Now the opposite scenario seems to be unfolding. The CBO's relatively rosy economic outlook of January 2001 — just two months before the onset of the current recession — helped create its $5.6 trillion estimate. This year, the CBO economists have factored in the recession, taking the surplus projection down a notch.
CBO: Perpetual Optimists?
No one thinks it's easy to project changes in the nation's growth far in advance. But there are economists who believe the CBO was slow to notice the sputtering economy, and herald this year's numbers as a correction of sorts.
"I think they're finally getting a little realistic," says Steve Cochran of Economy.com in West Chester, Pa. "They never accounted for any recession in the outlook until recently … What the CBO has done really reflects the current economic situation."
Of course, with the typical postwar U.S. recession lasting from 12 to 16 months, most economists are already anticipating an economic recovery later this year — although it's anyone's statistic-studded guess when and how sharp the recovery will be. The CBO seems to be on the optimistic side of this debate, too; Director Dan L. Crippen told Congress last week that "the most likely path for the economy is a mild recession that may already have reached its nadir."
All told, the CBO projects 2.5 percent growth in 2002 and a 4.3 percent gain in 2003 — a slightly stronger recovery than Cochran, for one, is willing to project. But others are more accepting of the CBO's figures. Richard Kogan of the Center on Budget and Policy Priorities in Washington says the "more flexible economy" of the current day means "this sort of bounce-back is not atypical after recession."
And in congressional testimony on Thursday, Federal Reserve Chairman Alan Greenspan essentially endorsed the CBO's view, implying the office was right to be "reasonably sanguine about the economy's growth prospects for the next 10 years."
Tax Cut a Bigger Chunk of Change
But if the forecasting ability of the CBO is an important variable in the surplus debate, the current report makes something else clear, as well: The economic slowdown accounts for but a relatively small portion of the missing $4 trillion.

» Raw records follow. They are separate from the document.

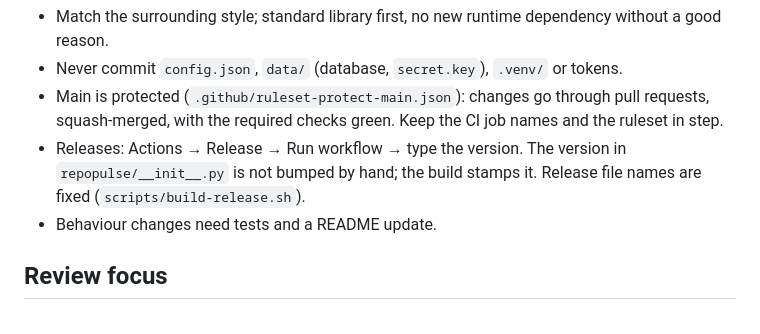
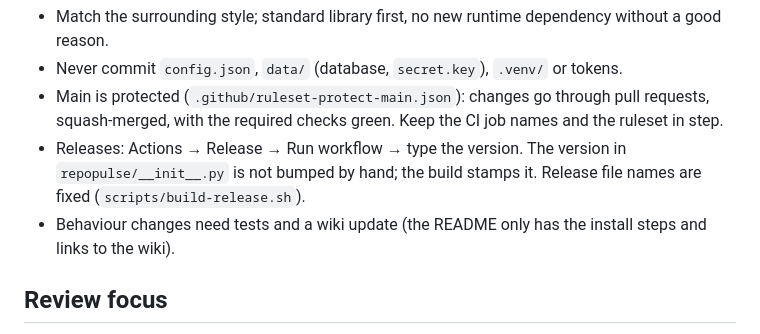
Before and after one commit to dxcufgb/RepoPulse, a Markdown page: CLAUDE.md, the part around the change. Rendered like a GitHub page.

Commit message:
docs: point CLAUDE.md documentation rules at the wiki
The README now only has the badges, install steps and wiki links, so docs updates go to the wiki pages.

Co-Authored-By: Claude Opus 5.5 <noreply@anthropic.com>
Claude-Session: https://claude.ai/code/session_018583K8KFuSwFFQamaRw3wq

```diff
--- a/CLAUDE.md
+++ b/CLAUDE.md
@@ -54,7 +54,7 @@ single-page frontend without a build step. Python 3.9+; runtime dependencies are
   required checks green. Keep the CI job names and the ruleset in step.
 - Releases: Actions → Release → Run workflow → type the version. The version in `repopulse/__init__.py` is not
   bumped by hand; the build stamps it. Release file names are fixed (`scripts/build-release.sh`).
-- Behaviour changes need tests and a README update.
+- Behaviour changes need tests and a wiki update (the README only has the install steps and links to the wiki).
 
 ## Review focus
 
```
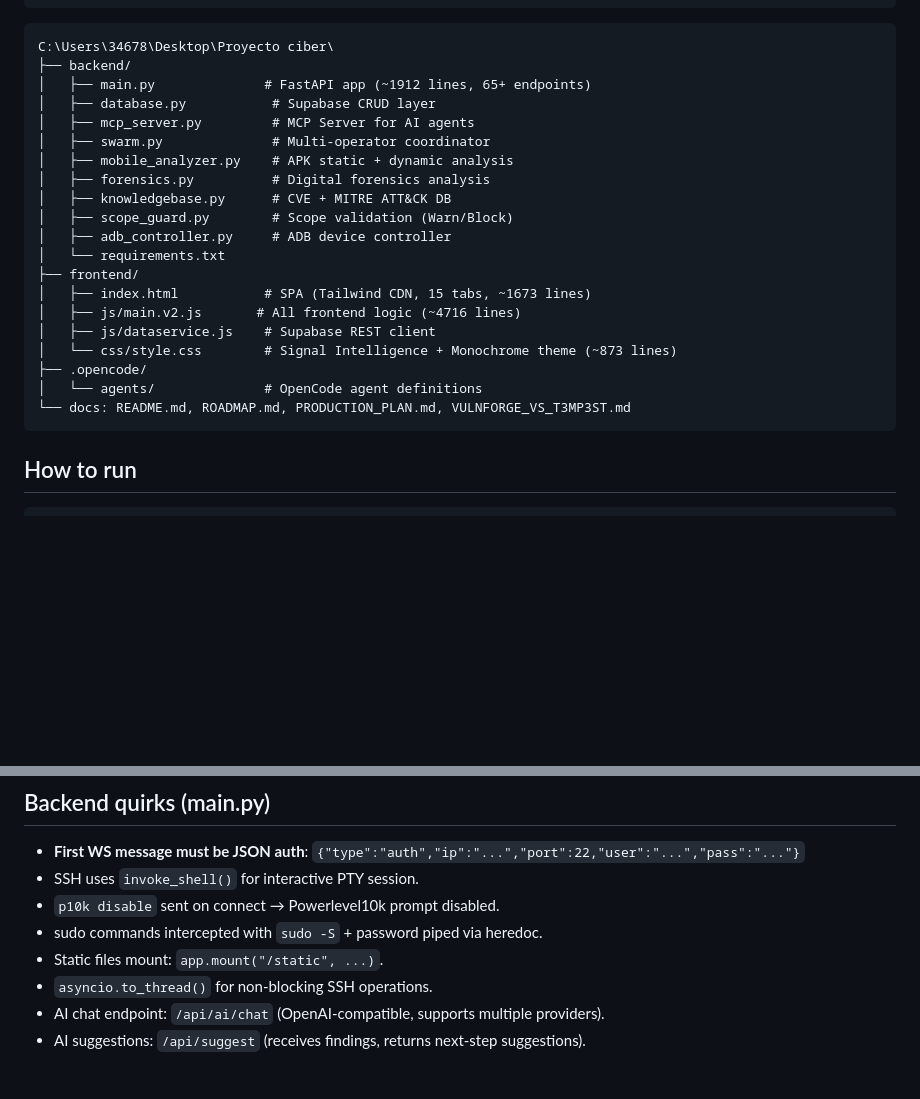
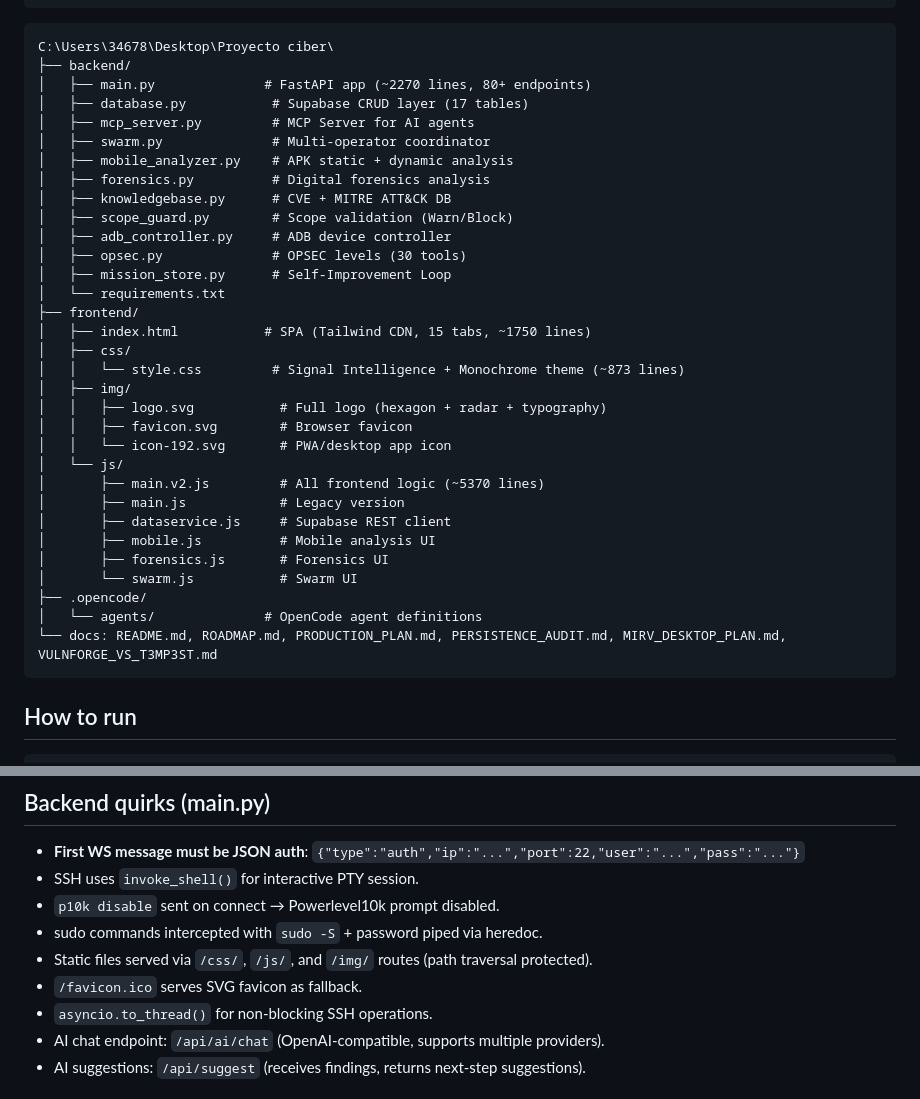
Before and after one commit to SenorJA/dashboard-ctf, a Markdown page: AGENTS.md, 2 parts joined by grey strips. Rendered like a GitHub page; blank space fills up the shorter version.

Commit message:
docs: document new MIRV branding, logo, favicon and /img/ route
- README.md: add Branding section with logo table, color palette, file references
- README.md: fix project structure to include frontend/img/ directory
- AGENTS.md: update project structure, add 4 new files (logo, favicon, icon-192, opsec, mission_store)
- AGENTS.md: update static files note to include /img/ routes

````diff
--- a/AGENTS.md
+++ b/AGENTS.md
@@ -14,8 +14,8 @@ Browser → WS (localhost:8000/ws) → FastAPI → Paramiko → Kali SSH
 ```
 C:\Users\34678\Desktop\Proyecto ciber\
 ├── backend/
-│   ├── main.py              # FastAPI app (~1912 lines, 65+ endpoints)
-│   ├── database.py           # Supabase CRUD layer
+│   ├── main.py              # FastAPI app (~2270 lines, 80+ endpoints)
+│   ├── database.py           # Supabase CRUD layer (17 tables)
 │   ├── mcp_server.py         # MCP Server for AI agents
 │   ├── swarm.py              # Multi-operator coordinator
 │   ├── mobile_analyzer.py    # APK static + dynamic analysis
@@ -23,15 +23,27 @@ C:\Users\34678\Desktop\Proyecto ciber\
 │   ├── knowledgebase.py      # CVE + MITRE ATT&CK DB
 │   ├── scope_guard.py        # Scope validation (Warn/Block)
 │   ├── adb_controller.py     # ADB device controller
+│   ├── opsec.py              # OPSEC levels (30 tools)
+│   ├── mission_store.py      # Self-Improvement Loop
 │   └── requirements.txt
 ├── frontend/
-│   ├── index.html           # SPA (Tailwind CDN, 15 tabs, ~1673 lines)
-│   ├── js/main.v2.js       # All frontend logic (~4716 lines)
-│   ├── js/dataservice.js    # Supabase REST client
-│   └── css/style.css        # Signal Intelligence + Monochrome theme (~873 lines)
+│   ├── index.html           # SPA (Tailwind CDN, 15 tabs, ~1750 lines)
+│   ├── css/
+│   │   └── style.css         # Signal Intelligence + Monochrome theme (~873 lines)
+│   ├── img/
+│   │   ├── logo.svg           # Full logo (hexagon + radar + typography)
+│   │   ├── favicon.svg        # Browser favicon
+│   │   └── icon-192.svg       # PWA/desktop app icon
+│   └── js/
+│       ├── main.v2.js         # All frontend logic (~5370 lines)
+│       ├── main.js            # Legacy version
+│       ├── dataservice.js     # Supabase REST client
+│       ├── mobile.js          # Mobile analysis UI
+│       ├── forensics.js       # Forensics UI
+│       └── swarm.js           # Swarm UI
 ├── .opencode/
 │   └── agents/              # OpenCode agent definitions
-└── docs: README.md, ROADMAP.md, PRODUCTION_PLAN.md, VULNFORGE_VS_T3MP3ST.md
+└── docs: README.md, ROADMAP.md, PRODUCTION_PLAN.md, PERSISTENCE_AUDIT.md, MIRV_DESKTOP_PLAN.md, VULNFORGE_VS_T3MP3ST.md
 ```
 
 ## How to run
@@ -67,7 +79,8 @@ uvicorn main:app --reload --host 0.0.0.0 --port 8000
 - SSH uses `invoke_shell()` for interactive PTY session.
 - `p10k disable` sent on connect → Powerlevel10k prompt disabled.
 - sudo commands intercepted with `sudo -S` + password piped via heredoc.
-- Static files mount: `app.mount("/static", ...)`.
+- Static files served via `/css/`, `/js/`, and `/img/` routes (path traversal protected).
+- `/favicon.ico` serves SVG favicon as fallback.
 - `asyncio.to_thread()` for non-blocking SSH operations.
 - AI chat endpoint: `/api/ai/chat` (OpenAI-compatible, supports multiple providers).
 - AI suggestions: `/api/suggest` (receives findings, returns next-step suggestions).
````
Also changed, not shown: README.md (+27 -1 lines).
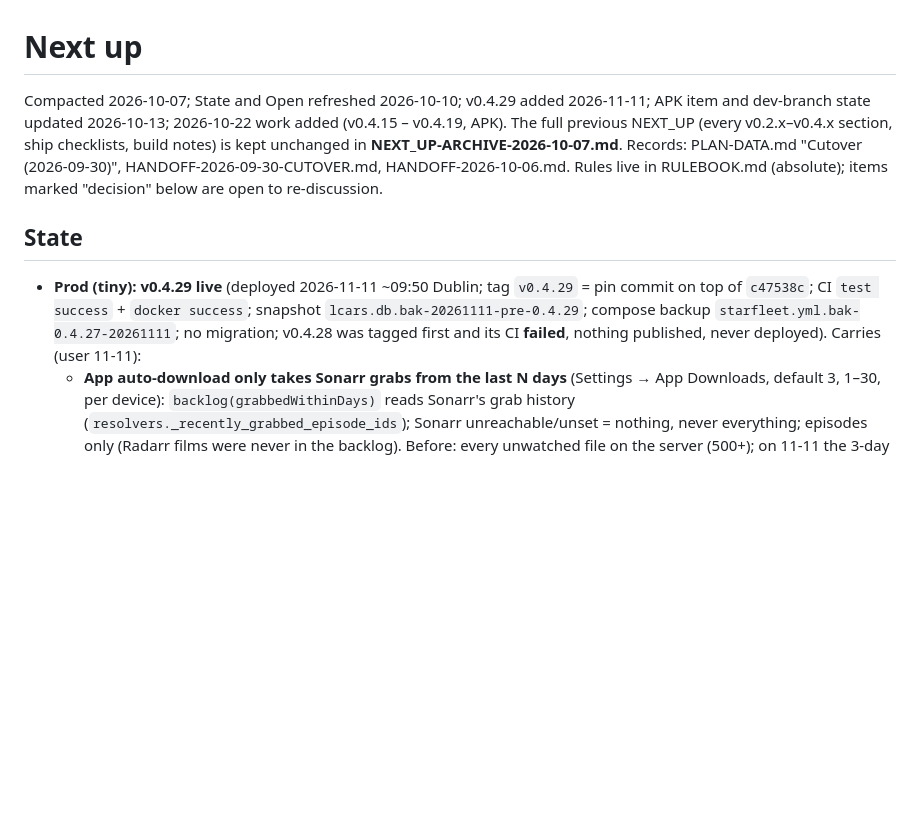
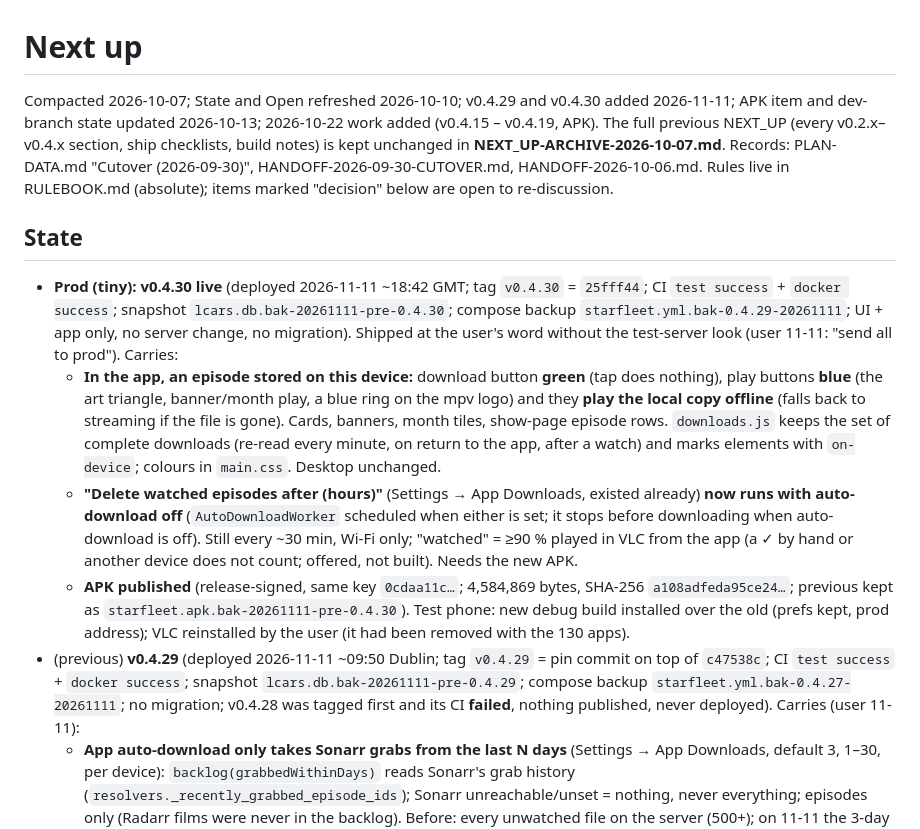
Before and after one commit to drostan80/starfleet, a Markdown page: NEXT_UP.md, the part around the change. Rendered like a GitHub page; blank space fills up the shorter version.

Commit message:
docs: NEXT_UP — v0.4.30 live (on-device download/play colours, offline play from cards, auto-delete with auto-download off), APK published
Co-Authored-By: Claude Opus 5.5 <noreply@anthropic.com>
Claude-Session: https://claude.ai/code/session_015cwRtGAeqKinvAZ66BDTjg

```diff
--- a/NEXT_UP.md
+++ b/NEXT_UP.md
@@ -1,12 +1,16 @@
 # Next up
 
-Compacted 2026-10-07; State and Open refreshed 2026-10-10; v0.4.29 added 2026-11-11; APK item and dev-branch state updated 2026-10-13; 2026-10-22 work added (v0.4.15 – v0.4.19, APK). The full previous NEXT_UP (every v0.2.x–v0.4.x section, ship checklists, build notes) is kept unchanged in
+Compacted 2026-10-07; State and Open refreshed 2026-10-10; v0.4.29 and v0.4.30 added 2026-11-11; APK item and dev-branch state updated 2026-10-13; 2026-10-22 work added (v0.4.15 – v0.4.19, APK). The full previous NEXT_UP (every v0.2.x–v0.4.x section, ship checklists, build notes) is kept unchanged in
 **NEXT_UP-ARCHIVE-2026-10-07.md**. Records: PLAN-DATA.md "Cutover (2026-09-30)", HANDOFF-2026-09-30-CUTOVER.md, HANDOFF-2026-10-06.md.
 Rules live in RULEBOOK.md (absolute); items marked "decision" below are open to re-discussion.
 
 ## State
 
-- **Prod (tiny): v0.4.29 live** (deployed 2026-11-11 ~09:50 Dublin; tag `v0.4.29` = pin commit on top of `c47538c`; CI `test success` + `docker success`; snapshot `lcars.db.bak-20261111-pre-0.4.29`; compose backup `starfleet.yml.bak-0.4.27-20261111`; no migration; v0.4.28 was tagged first and its CI **failed**, nothing published, never deployed). Carries (user 11-11):
+- **Prod (tiny): v0.4.30 live** (deployed 2026-11-11 ~18:42 GMT; tag `v0.4.30` = `25fff44`; CI `test success` + `docker success`; snapshot `lcars.db.bak-20261111-pre-0.4.30`; compose backup `starfleet.yml.bak-0.4.29-20261111`; UI + app only, no server change, no migration). Shipped at the user's word without the test-server look (user 11-11: "send all to prod"). Carries:
+  - **In the app, an episode stored on this device:** download button **green** (tap does nothing), play buttons **blue** (the art triangle, banner/month play, a blue ring on the mpv logo) and they **play the local copy offline** (falls back to streaming if the file is gone). Cards, banners, month tiles, show-page episode rows. `downloads.js` keeps the set of complete downloads (re-read every minute, on return to the app, after a watch) and marks elements with `on-device`; colours in `main.css`. Desktop unchanged.
+  - **"Delete watched episodes after (hours)"** (Settings → App Downloads, existed already) **now runs with auto-download off** (`AutoDownloadWorker` scheduled when either is set; it stops before downloading when auto-download is off). Still every ~30 min, Wi-Fi only; "watched" = ≥90 % played in VLC from the app (a ✓ by hand or another device does not count; offered, not built). Needs the new APK.
+  - **APK published** (release-signed, same key `0cdaa11c…`; 4,584,869 bytes, SHA-256 `a108adfeda95ce24…`; previous kept as `starfleet.apk.bak-20261111-pre-0.4.30`). Test phone: new debug build installed over the old (prefs kept, prod address); VLC reinstalled by the user (it had been removed with the 130 apps).
+- (previous) **v0.4.29** (deployed 2026-11-11 ~09:50 Dublin; tag `v0.4.29` = pin commit on top of `c47538c`; CI `test success` + `docker success`; snapshot `lcars.db.bak-20261111-pre-0.4.29`; compose backup `starfleet.yml.bak-0.4.27-20261111`; no migration; v0.4.28 was tagged first and its CI **failed**, nothing published, never deployed). Carries (user 11-11):
   - **App auto-download only takes Sonarr grabs from the last N days** (Settings → App Downloads, default 3, 1–30, per device): `backlog(grabbedWithinDays)` reads Sonarr's grab history (`resolvers._recently_grabbed_episode_ids`); Sonarr unreachable/unset = nothing, never everything; episodes only (Radarr films were never in the backlog). Before: every unwatched file on the server (500+); on 11-11 the 3-day window gave 4 (2 on prod after the deploy). Needs the new APK; an old APK still pulls everything.
   - **Links to other sites in the app open in the phone's browser** (`config.js` click handler + `AppSettings.openExternal`; Back returns to Starfleet); a regular browser keeps `target="_blank"`. Old APK: falls back to opening in the WebView as before. Tested on the test phone with real taps (TVDB, Sonarr) and on desktop.
   - **Classic card design and its Settings switch removed** (the New cards are the only design; ~490 lines of `calendar.js` / `cards-v2.js` / CSS / `settings.html`).
```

According to the CBO forecast, the tax cut constitutes about 40 percent of the difference — nearly twice as much as the economic downturn, which accounts for slightly more than 20 percent of the disappearing money. Spending increases, including post-Sept. 11 security measures, are nearly 20 percent; and bookkeeping changes, like larger interest payments on the national debt, are about as large.
And since most of Bush's tax cut is scheduled to take place in the last five years of the 10-year period, some would argue the state of the economy, while the main reason for the dwindling surplus over the last 12 months, will soon become a less significant budget issue than the tax cut.
"It really isn't a matter of opinion, it's right there in the CBO numbers," says Robert Greenstein, executive director of the Center on Budget and Policy Priorities. "The economy is the single largest factor behind the shrinkage of the surplus in the short term, and the tax cut is the single largest factor behind the shrinkage of the surplus over the long term."
With that in mind, Democrats have been trying to rein in the tax cut, hoping to connect with a public that appears to strongly support fiscal discipline. An ABCNEWS.com poll released this month shows 52 percent of Americans would scrap the remainder of the Bush tax cut "if doing so helped to avoid a deficit in the federal budget," while 32 percent oppose doing so.
Bush, in response, has accused the Democrats of wanting to raise taxes, and is vowing to keep the whole tax cut intact. All of which means the budget battle will create plenty of fireworks in the future — no matter what the CBO says about the economy.